Propane-air, also called LPG-Air or SNG, is essentially synthetic natural gas that is formed by mixing vaporized propane or LPG with air. Once mixed it forms a homogeneous mixture that can be used as a direct replacement for natural gas in combustion applications. The only restrictions are those processes using natural gas that are intolerant of any nitrogen such as hydrogen atmosphere generators.

Propane Air Mixing Systems – Industrial Back-up

Companies in most industries require a back-up system for their primary energy source when there is a risk of energy interruption or when there is a significant economic benefit. This holds true especially for companies using natural gas that have loads greater than 2 million Btu/Hour.

Many industrial processes operate continuously. Fuel interruption halts mass production and as a result major economic losses are incurred. In some cases, as it is in the Glass Industry, fuel interruptions are devastating. Fuel shortage not only results in production losses, there are also hundreds of thousands of dollars lost in capital investments. Covering this risk with a back-up fuel system is a requirement.

The goal for companies in all industries is to be in a competitive position. Seeking a reliable and environmentally friendly energy source that will also offer the lowest possible manufacturing costs can put them ahead of the game. Propane-air back-up systems allow companies to benefit from interruptible Natural Gas rates while relying on environmentally clean fuel sources.
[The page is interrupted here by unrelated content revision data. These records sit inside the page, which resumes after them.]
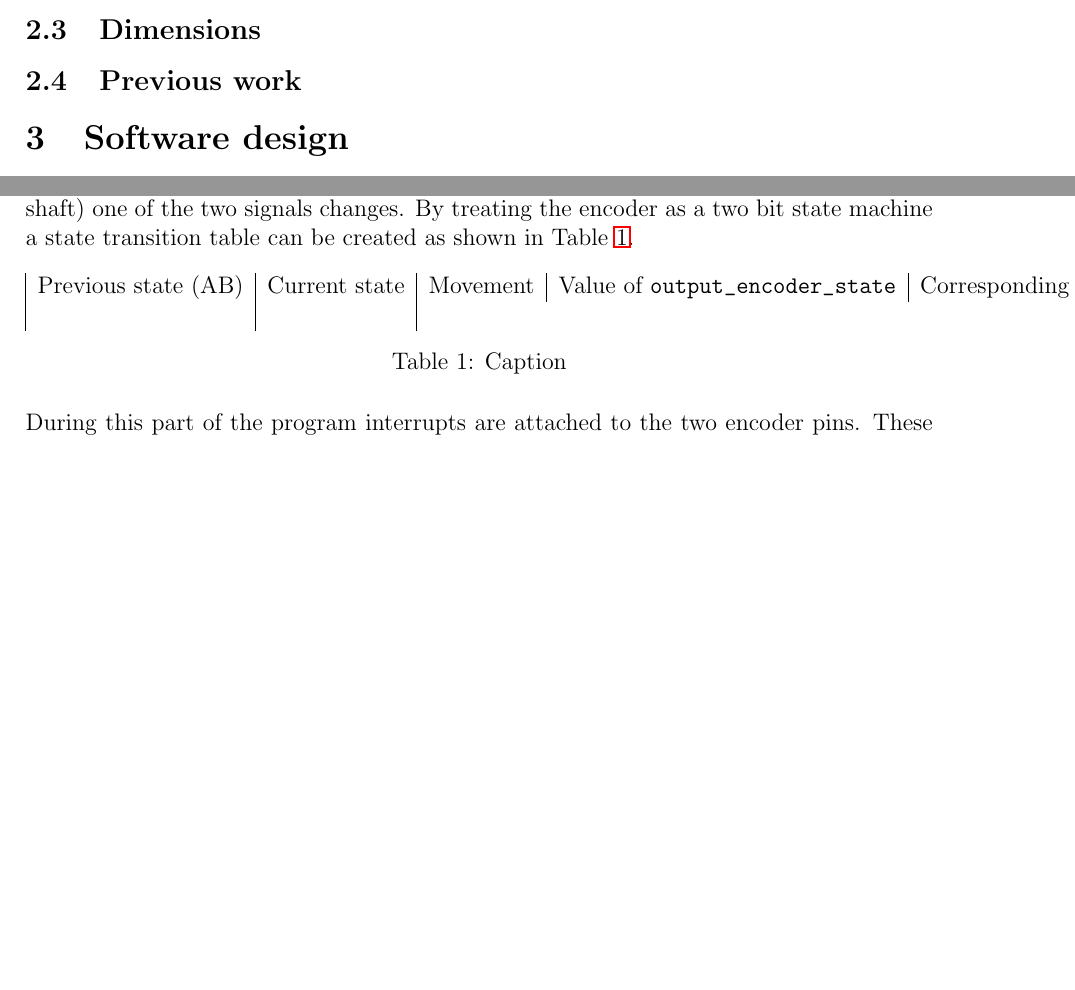
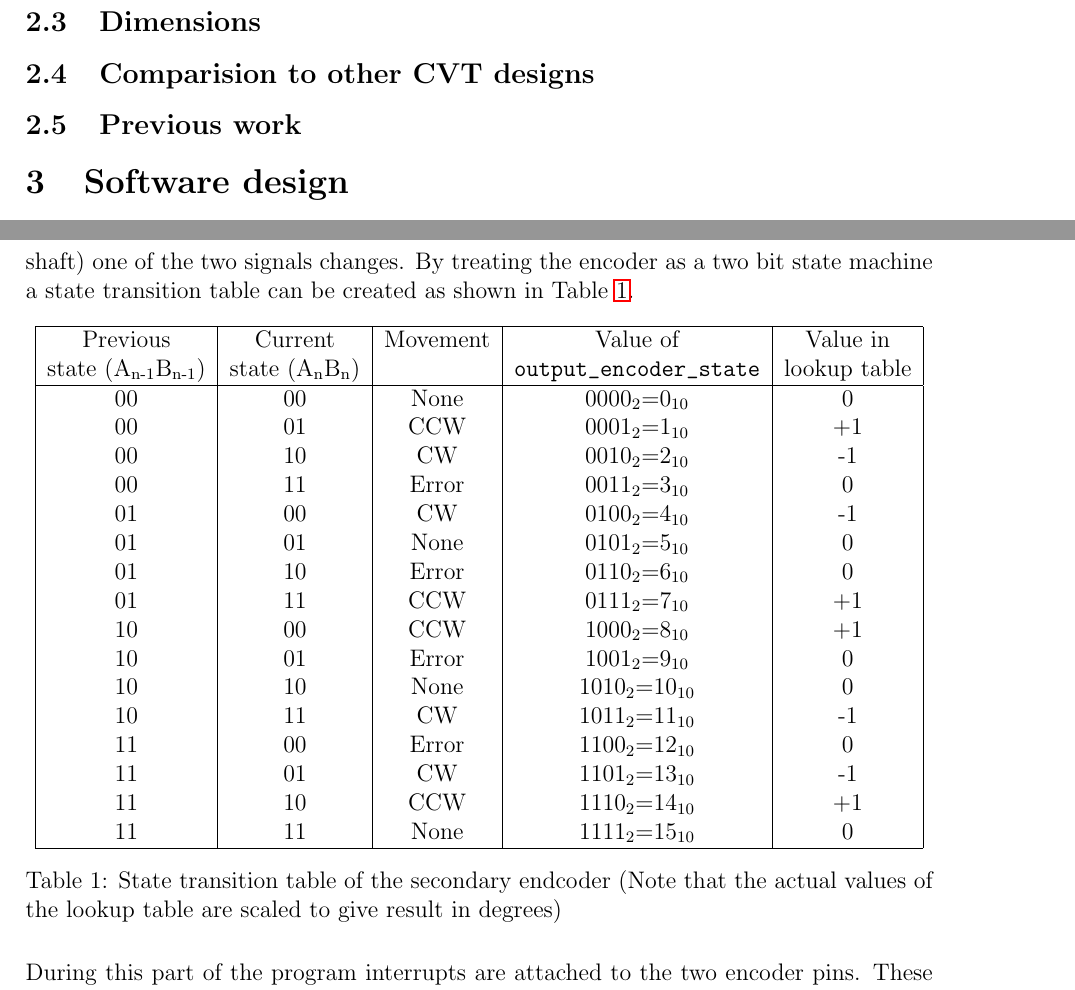
Before and after one commit to fst29/LAT-Exp, a LaTeX document (Final report/main.tex): two parts of pages 1 and 2 of 5 before the commit and two parts of pages 2 and 3 of 7 after it, joined at a grey line, cut so that both start at the same text, the shorter picture padded with empty space. Compiled offline with pdfLaTeX.

Commit message:
Fixed timing

```diff
--- a/Final report/main.tex
+++ b/Final report/main.tex
@@ -78,10 +113,32 @@ The encoder connected to the secondary shaft is connected directly to the Raspbe
 \begin{table}[h]
     \centering
     \begin{tabular}{|c|c|c|c|c|}
-        Previous state (AB) & Current state & Movement&Value of \verb|output_encoder_state|& Corresponding value of \verb|state_transition_matrix| \\
-         &
+    \hline
+        Previous  & Current  & Movement&Value of & Value in \\
+        state (A\textsubscript{n-1}B\textsubscript{n-1}) & state (A\textsubscript{n}B\textsubscript{n})&&\verb|output_encoder_state|& lookup table\\%\verb|state_transition_matrix| \\
+        \hline
+         00&00&None&0000\textsubscript{2}=0\textsubscript{10}&0\\
+         00&01&CCW&0001\textsubscript{2}=1\textsubscript{10}&+1\\
+         00&10&CW&0010\textsubscript{2}=2\textsubscript{10}&-1\\
+         00&11&Error&0011\textsubscript{2}=3\textsubscript{10}&0\\
+
+         01&00&CW&0100\textsubscript{2}=4\textsubscript{10}&-1\\
+         01&01&None&0101\textsubscript{2}=5\textsubscript{10}&0\\
+         01&10&Error&0110\textsubscript{2}=6\textsubscript{10}&0\\
+         01&11&CCW&0111\textsubscript{2}=7\textsubscript{10}&+1\\
+
+         10&00&CCW&1000\textsubscript{2}=8\textsubscript{10}&+1\\
+         10&01&Error&1001\textsubscript{2}=9\textsubscript{10}&0\\
+         10&10&None&1010\textsubscript{2}=10\textsubscript{10}&0\\
+         10&11&CW&1011\textsubscript{2}=11\textsubscript{10}&-1\\
+
+         11&00&Error&1100\textsubscript{2}=12\textsubscript{10}&0\\
+         11&01&CW&1101\textsubscript{2}=13\textsubscript{10}&-1\\
+         11&10&CCW&1110\textsubscript{2}=14\textsubscript{10}&+1\\
+         11&11&None&1111\textsubscript{2}=15\textsubscript{10}&0\\
+         \hline
     \end{tabular}
-    \caption{Caption}
+    \caption{State transition table of the secondary endcoder (Note that the actual values of the lookup table are scaled to give result in degrees)}
     \label{tab:output_encoder}
 \end{table}
 
```
Also changed, not shown: Final report/references.bib (+7 -0 lines), Final report/main.tex (47 more changed lines), 1 other file.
Propane-Air standby systems allow natural gas users the ability to have live back-up when ever required. Because propane air is a “synthetic natural gas” (SNG), it can be used as a direct substitute for natural gas. Unlike diesel, fuel oil or propane, SNG does not require additional gas trains, piping, regulators, or special fuel delivery systems inside the factory. The propane air mixture is simply connected to the natural gas piping just after the metering station (and pressure reducing station) but before entering the building(s). These systems can be placed in live back-up so that they take over upon falling pressure, or they can be turned on manually. In either the case it is akin to having an electrical generator.

There is no size limitation for these systems but generally speaking it is not economically feasible for loads less than 1-2 million Btu/hr.

Utility Peak Shaving with Propane-Air

A leading source of energy in the world today is Natural Gas. Expanding economies and the deployment of gas turbine electricity generation facilities increase the demand for natural gas, resulting in lower pipeline and distribution pressures and the need for additional investment in pipelines, distribution grids, and operating wells. High winter demands also put a strain on natural gas distribution. Natural Gas LDC’s have a limited number of options available to help balance and minimize the effects of these constraints – the use of storage buffers and peak shaving systems are two primary examples.

When it comes to peak shaving there are two choices – LNG and Propane-Air. A typical propane-air peak shaving plant consists of LPG storage facilities, truck unloading station, transfer pumps, propane vaporizers, air compressors, propane-air mixer, gas flow rate and calorific value measurement device, and system controls. The benefits of propane-air peak shaving over using LNG are significantly lower capital investment, ease of fuel storage and lower maintenance costs. The drawback to using propane-air is the higher cost of fuel and the need for compressed air when mixing. In most cases the differential in initial capital investment is so extreme that propane-air peak shaving systems are favored.